∫(z-1)/(2√z) dz=1/3*z3/2-√z={x=0⇔z=1,x=1⇔z=2}=(2-√2)/3

LCKurtz
Homework Helper
Gold Member
All these responses and suggestions, and Zerkor never returned to his thread.

It isn't the easiest way to work the problem, but if you really want to use integration by parts, try$$u = x^2,\,dv=\frac x {\sqrt{x^2+1}}$$

I tried this one and it didn't work .. In the sections I've studied in the previous two days I learned trigonometric substitution and miscellaneous substitution; I think I have to try working this problem with those techniques

Thanks a lot guys for your help and I'm sorry for replying after a long period but I didn't access the forum through those two days :)

SteamKing
Staff Emeritus
Homework Helper
Without showing your work, we can't say why integration by parts didn't work for you, except you must have made a mistake. IBP does work for this integral, but your earlier postings show that you do not have a grasp on how to apply it correctly.

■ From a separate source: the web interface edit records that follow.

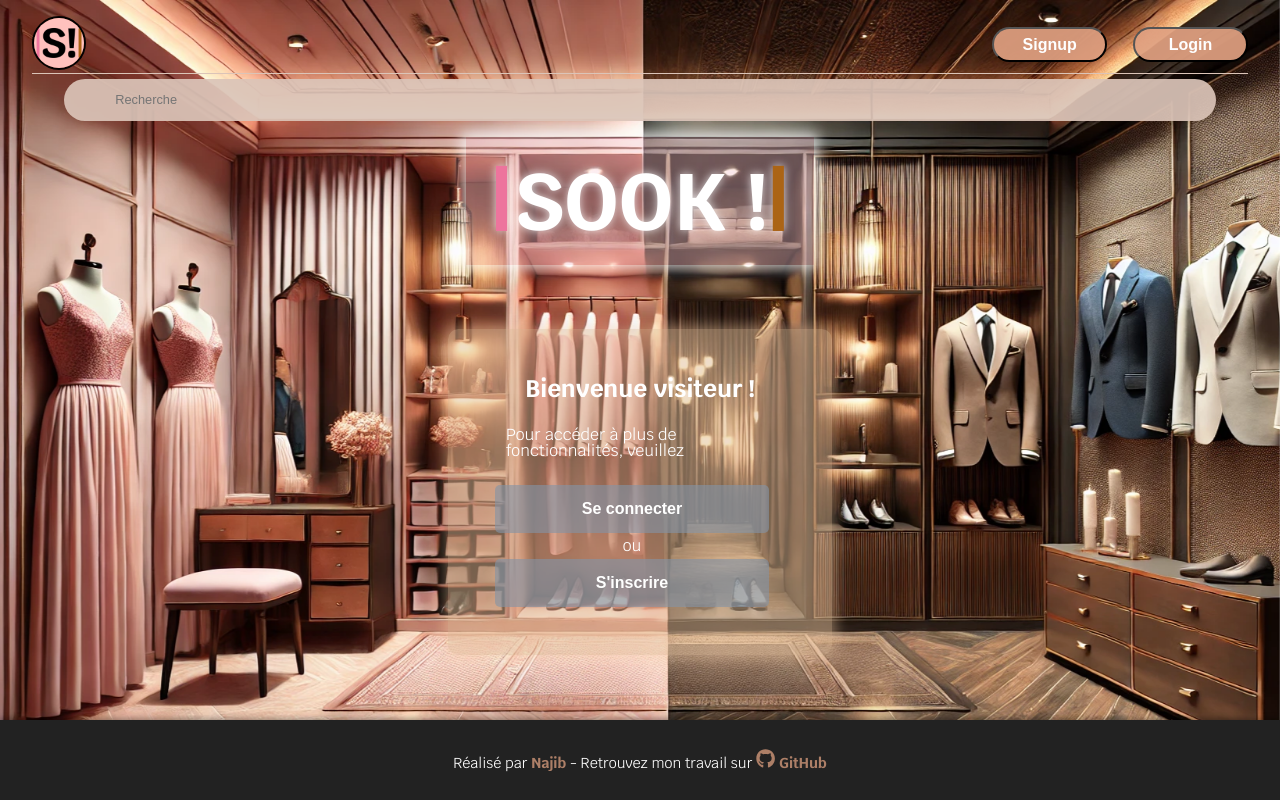
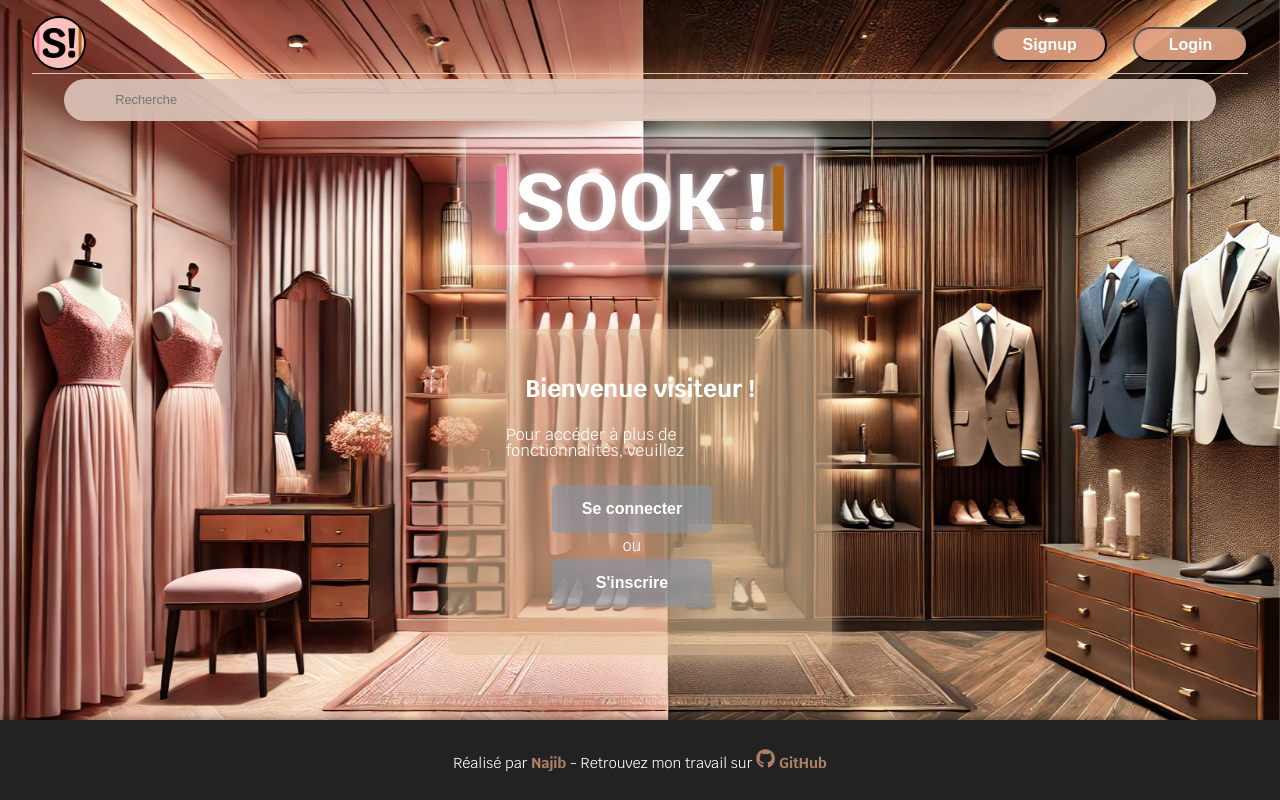
Before and after one commit to MohnajibG/Forentend-SOOK, a React (Vite) app: page /home in a window 1280 px wide. Built offline with nearby package versions, Linux system fonts and the light colour scheme; a web font is replaced by a local one.

Commit message:
fix app.tsx

```diff
--- a/src/assets/styles/burgerMenu.css
+++ b/src/assets/styles/burgerMenu.css
@@ -2,7 +2,7 @@
 .burger-menu {
   position: absolute;
   top: 7vh;
-  right: 9vw;
+  right: 2vw;
   background-color: white;
   box-shadow: 0 4px 6px rgba(0, 0, 0, 0.1);
   border-radius: 8px;
@@ -23,7 +23,9 @@
   margin: 1vh;
   background-color: #ffc1bddc;
   border-radius: 10px;
-  transition: 1000ms;
+  transition: 300ms ease-in-out;
+  border: #000000f9 2px solid;
+  box-shadow: 0px 4px 8px rgba(0, 0, 0, 0.2);
 }
 
 .burger-menu li {
--- a/src/assets/styles/header.css
+++ b/src/assets/styles/header.css
@@ -93,6 +93,7 @@ header img {
   align-items: center;
   justify-content: center;
   border: #000000f9 2px solid;
+  cursor: context-menu;
 }
 
 a {
--- a/src/assets/styles/home.css
+++ b/src/assets/styles/home.css
@@ -46,14 +46,19 @@
 }
 
 .welcom-container {
+  display: flex;
+  align-items: center;
+  justify-content: center;
+  flex-direction: column;
   color: white;
   padding: 3rem;
   border-radius: 10px;
-  background-color: rgba(227, 192, 153, 0.502);
+  background-color: rgba(227, 192, 153, 0.591);
   width: 30%;
 
   box-shadow: 0px 0px 13px 4px rgba(251, 209, 168, 0.412);
   font-family: "Krub", sans-serif;
+  cursor: context-menu;
 }
 .welcom-container:hover {
   background-color: rgba(253, 219, 185, 0.659);
@@ -79,8 +84,8 @@
   border-radius: 5px;
   cursor: pointer;
   transition: background-color 0.3s;
-  height: 6vh;
-  width: 90%;
+  height: 3rem;
+  width: 10rem;
 }
 
 .home-btn:hover {
```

Without showing your work, we can't say why integration by parts didn't work for you, except you must have made a mistake. IBP does work for this integral, but your earlier postings show that you do not have a grasp on how to apply it correctly.

May be you are right. But I've just worked it using trigonometric substitution using x = tanθ and it worked correctly .. Maybe there exist a way to find it using IBP but it's a hard way and there is no use for it if there is an easier way :)

LCKurtz